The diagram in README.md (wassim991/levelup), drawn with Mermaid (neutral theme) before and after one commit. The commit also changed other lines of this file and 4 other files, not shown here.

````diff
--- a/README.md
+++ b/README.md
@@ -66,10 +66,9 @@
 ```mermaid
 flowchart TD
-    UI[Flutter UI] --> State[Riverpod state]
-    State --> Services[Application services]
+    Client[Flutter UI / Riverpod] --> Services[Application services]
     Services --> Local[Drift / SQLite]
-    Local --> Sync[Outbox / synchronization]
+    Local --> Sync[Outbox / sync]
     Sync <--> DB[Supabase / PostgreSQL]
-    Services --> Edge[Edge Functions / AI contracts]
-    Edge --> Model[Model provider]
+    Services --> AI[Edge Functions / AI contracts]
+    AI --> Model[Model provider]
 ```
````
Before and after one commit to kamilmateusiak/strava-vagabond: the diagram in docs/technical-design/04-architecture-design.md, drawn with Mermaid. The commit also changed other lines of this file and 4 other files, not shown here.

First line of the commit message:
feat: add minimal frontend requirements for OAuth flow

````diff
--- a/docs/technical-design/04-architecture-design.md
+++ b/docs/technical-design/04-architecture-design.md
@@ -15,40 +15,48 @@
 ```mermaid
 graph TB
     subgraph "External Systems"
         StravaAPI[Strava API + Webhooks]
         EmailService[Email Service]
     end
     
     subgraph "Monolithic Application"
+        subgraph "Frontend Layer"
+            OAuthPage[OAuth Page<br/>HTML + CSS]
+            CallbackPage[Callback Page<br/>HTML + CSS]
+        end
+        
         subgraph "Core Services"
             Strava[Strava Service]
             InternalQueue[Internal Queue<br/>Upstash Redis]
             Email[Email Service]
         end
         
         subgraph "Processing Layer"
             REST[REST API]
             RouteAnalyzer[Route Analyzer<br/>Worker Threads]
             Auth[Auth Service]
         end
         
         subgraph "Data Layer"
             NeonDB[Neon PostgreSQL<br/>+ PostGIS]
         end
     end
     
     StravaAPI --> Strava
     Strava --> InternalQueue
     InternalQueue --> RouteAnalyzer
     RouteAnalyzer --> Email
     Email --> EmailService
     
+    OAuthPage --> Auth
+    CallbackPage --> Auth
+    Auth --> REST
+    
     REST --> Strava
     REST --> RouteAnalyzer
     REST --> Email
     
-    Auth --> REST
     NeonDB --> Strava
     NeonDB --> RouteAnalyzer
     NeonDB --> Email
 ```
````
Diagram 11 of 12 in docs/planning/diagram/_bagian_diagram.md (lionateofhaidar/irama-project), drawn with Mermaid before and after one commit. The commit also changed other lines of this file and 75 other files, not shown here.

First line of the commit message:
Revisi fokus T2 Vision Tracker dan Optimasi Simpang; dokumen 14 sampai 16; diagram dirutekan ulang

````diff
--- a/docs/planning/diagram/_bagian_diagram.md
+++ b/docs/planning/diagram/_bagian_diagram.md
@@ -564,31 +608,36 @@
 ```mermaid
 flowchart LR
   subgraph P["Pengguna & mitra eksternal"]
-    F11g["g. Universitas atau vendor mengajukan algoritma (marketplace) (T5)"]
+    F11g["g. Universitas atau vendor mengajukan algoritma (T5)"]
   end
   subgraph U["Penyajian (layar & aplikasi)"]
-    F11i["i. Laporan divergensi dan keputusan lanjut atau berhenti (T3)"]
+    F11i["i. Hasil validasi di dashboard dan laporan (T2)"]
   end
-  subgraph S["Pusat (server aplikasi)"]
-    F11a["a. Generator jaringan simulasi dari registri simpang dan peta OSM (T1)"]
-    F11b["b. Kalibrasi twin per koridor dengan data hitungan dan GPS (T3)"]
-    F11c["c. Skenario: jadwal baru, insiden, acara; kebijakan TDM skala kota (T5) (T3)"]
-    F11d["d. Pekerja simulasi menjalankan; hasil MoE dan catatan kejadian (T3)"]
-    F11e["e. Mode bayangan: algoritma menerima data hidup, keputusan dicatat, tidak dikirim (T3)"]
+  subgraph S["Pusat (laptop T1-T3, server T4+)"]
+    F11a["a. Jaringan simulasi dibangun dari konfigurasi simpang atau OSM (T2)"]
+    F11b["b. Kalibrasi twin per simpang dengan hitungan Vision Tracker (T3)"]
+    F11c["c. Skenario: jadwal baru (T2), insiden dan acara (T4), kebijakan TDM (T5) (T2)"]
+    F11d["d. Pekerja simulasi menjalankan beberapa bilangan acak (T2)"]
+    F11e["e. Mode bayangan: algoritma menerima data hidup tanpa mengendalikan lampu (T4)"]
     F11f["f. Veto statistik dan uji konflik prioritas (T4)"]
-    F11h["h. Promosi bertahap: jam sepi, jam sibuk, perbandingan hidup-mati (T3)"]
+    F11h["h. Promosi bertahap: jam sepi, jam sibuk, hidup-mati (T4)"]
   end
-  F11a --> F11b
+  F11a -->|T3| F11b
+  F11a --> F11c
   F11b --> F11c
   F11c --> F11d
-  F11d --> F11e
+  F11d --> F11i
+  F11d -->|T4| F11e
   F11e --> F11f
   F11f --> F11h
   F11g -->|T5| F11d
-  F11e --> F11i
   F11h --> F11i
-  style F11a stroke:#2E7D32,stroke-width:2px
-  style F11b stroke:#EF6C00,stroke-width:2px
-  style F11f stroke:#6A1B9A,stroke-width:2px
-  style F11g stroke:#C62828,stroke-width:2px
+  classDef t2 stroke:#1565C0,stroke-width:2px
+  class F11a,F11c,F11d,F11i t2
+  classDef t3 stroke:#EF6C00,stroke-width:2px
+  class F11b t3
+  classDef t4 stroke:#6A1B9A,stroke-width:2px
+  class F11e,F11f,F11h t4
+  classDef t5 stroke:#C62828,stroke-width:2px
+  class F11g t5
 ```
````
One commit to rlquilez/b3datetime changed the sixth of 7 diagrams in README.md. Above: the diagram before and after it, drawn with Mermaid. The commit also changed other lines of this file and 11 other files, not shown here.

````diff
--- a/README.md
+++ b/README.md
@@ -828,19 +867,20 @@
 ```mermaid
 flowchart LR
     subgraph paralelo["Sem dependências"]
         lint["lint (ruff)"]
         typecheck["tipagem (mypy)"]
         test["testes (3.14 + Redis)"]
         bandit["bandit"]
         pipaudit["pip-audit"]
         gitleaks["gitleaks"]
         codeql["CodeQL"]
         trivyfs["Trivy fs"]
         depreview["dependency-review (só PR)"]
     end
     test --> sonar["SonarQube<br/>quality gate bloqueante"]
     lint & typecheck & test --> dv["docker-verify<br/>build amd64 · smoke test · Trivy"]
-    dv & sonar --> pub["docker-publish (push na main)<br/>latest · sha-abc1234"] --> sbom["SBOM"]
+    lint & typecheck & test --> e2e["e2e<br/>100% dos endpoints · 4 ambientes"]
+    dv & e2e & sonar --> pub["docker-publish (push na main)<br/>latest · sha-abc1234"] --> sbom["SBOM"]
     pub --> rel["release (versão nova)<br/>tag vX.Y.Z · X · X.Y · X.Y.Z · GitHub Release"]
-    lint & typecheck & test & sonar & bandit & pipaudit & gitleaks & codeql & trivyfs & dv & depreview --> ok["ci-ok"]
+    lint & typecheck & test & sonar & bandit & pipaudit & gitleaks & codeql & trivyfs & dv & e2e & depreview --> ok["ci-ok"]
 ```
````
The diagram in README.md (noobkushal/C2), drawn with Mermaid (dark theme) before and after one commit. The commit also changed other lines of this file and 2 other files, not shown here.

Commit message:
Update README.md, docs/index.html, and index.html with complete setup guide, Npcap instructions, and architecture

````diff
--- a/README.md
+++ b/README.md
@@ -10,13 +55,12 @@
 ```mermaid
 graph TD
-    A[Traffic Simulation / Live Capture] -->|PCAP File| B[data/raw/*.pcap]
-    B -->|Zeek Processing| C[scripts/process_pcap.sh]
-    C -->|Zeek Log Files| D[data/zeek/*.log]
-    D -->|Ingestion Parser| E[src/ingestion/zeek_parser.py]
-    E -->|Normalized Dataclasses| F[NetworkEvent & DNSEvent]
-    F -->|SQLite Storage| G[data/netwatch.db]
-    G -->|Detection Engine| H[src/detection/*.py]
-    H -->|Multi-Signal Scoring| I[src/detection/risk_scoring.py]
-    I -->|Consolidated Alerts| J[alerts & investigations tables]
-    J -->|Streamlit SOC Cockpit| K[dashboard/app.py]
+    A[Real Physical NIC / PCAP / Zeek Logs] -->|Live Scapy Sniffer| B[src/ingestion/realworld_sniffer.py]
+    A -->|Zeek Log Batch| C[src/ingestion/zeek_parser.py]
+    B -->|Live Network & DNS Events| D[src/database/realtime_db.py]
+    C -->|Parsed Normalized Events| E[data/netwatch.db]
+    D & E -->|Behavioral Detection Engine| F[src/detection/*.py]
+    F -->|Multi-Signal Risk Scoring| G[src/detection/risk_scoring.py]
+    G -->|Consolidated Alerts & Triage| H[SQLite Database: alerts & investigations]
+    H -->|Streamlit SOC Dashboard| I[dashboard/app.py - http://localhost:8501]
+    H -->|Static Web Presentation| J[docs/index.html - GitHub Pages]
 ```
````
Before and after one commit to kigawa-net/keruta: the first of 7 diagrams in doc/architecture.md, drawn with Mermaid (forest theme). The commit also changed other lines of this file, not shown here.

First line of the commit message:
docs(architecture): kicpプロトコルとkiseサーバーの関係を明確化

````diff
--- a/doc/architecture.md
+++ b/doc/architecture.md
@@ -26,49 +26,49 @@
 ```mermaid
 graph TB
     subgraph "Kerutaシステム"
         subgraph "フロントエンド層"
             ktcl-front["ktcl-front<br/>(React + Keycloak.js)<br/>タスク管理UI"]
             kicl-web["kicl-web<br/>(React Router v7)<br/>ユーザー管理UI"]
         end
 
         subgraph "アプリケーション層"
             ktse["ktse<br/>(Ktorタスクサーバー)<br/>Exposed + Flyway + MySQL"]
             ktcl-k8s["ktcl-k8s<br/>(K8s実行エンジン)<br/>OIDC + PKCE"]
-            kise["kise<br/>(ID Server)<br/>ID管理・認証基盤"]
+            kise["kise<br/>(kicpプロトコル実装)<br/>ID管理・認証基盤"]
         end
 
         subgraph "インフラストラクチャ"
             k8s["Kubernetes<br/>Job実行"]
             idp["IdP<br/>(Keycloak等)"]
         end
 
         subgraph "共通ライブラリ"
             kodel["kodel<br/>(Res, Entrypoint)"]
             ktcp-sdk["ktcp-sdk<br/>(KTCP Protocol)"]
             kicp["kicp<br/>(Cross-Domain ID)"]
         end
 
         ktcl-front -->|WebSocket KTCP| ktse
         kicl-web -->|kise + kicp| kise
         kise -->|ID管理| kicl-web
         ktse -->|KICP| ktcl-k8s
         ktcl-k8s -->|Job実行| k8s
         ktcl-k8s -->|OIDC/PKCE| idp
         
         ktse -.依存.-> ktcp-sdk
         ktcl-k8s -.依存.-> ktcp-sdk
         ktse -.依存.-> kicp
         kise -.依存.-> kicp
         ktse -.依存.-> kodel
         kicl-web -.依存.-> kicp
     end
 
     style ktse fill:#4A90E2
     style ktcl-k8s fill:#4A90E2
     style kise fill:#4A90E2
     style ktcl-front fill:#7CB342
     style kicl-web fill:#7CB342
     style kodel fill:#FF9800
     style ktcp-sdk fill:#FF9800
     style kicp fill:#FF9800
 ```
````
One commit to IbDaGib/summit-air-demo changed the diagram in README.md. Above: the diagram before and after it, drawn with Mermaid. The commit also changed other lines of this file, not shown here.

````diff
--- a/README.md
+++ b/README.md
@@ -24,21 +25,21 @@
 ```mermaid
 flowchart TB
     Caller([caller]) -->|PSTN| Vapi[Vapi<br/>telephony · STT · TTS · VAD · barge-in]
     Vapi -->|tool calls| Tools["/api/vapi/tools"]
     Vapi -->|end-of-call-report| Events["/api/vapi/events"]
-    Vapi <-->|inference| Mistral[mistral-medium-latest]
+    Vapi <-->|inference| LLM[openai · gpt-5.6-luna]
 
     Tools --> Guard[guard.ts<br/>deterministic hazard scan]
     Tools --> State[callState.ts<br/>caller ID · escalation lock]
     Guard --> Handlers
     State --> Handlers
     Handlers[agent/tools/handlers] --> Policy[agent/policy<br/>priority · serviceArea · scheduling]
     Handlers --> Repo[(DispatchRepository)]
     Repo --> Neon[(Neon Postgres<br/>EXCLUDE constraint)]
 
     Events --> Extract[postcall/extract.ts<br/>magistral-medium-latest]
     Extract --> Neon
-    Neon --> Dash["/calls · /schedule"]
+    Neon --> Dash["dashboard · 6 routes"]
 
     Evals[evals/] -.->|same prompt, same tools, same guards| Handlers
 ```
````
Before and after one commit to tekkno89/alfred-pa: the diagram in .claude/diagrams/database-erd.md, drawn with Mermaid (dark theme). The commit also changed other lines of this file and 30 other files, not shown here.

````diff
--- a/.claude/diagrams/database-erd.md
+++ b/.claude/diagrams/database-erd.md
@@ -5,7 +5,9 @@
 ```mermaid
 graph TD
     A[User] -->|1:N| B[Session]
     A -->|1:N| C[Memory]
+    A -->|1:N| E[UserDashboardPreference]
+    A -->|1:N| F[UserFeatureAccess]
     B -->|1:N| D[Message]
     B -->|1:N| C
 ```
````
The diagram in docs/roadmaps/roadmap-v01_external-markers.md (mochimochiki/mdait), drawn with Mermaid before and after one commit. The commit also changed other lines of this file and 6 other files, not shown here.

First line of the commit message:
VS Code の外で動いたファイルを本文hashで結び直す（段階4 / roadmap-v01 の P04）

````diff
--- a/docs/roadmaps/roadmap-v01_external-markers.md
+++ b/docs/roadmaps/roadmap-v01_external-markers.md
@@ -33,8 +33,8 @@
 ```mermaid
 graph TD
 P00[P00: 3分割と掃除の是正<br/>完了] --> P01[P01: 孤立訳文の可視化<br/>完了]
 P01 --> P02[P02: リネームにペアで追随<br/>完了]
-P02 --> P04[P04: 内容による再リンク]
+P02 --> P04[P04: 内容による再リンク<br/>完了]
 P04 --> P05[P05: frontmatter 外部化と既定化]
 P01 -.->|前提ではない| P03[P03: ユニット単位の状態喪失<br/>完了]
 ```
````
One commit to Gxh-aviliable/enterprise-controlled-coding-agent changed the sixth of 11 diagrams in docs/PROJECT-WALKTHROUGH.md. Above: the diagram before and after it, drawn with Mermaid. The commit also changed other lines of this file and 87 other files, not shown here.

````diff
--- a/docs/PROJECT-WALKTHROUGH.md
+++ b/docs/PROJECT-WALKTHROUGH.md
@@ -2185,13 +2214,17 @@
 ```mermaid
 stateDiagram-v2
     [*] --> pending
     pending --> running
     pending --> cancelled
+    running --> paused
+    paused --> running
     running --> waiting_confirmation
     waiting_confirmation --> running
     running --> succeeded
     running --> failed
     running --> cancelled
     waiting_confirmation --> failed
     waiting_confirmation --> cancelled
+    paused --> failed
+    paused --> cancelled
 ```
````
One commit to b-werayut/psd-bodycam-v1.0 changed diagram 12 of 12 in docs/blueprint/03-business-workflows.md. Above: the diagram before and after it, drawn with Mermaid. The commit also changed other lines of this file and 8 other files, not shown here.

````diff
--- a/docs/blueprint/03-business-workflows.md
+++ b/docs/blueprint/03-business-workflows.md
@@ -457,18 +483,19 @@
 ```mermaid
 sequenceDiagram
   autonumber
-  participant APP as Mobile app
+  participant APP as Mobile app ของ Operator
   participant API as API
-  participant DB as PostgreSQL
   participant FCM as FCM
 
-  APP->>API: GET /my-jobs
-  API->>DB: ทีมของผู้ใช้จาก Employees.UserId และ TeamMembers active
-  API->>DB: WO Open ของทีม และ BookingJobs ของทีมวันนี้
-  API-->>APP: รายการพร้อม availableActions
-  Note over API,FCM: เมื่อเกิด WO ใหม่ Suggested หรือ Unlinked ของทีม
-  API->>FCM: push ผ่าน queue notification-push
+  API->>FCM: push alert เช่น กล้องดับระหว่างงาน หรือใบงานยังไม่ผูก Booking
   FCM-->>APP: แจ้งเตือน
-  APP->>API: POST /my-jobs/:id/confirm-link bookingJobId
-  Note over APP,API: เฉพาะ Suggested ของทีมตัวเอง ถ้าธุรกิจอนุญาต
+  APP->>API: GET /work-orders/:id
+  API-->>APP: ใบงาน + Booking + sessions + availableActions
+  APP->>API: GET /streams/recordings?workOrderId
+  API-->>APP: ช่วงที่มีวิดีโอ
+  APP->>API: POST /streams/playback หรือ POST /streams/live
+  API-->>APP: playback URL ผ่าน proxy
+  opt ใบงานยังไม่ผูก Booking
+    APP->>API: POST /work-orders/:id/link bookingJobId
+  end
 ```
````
************
**Task requirements**. Search the material above for the word "streams", then copy each line that holds it.

**Written response**.
+  APP->>API: GET /streams/recordings?workOrderId
+  APP->>API: POST /streams/playback หรือ POST /streams/live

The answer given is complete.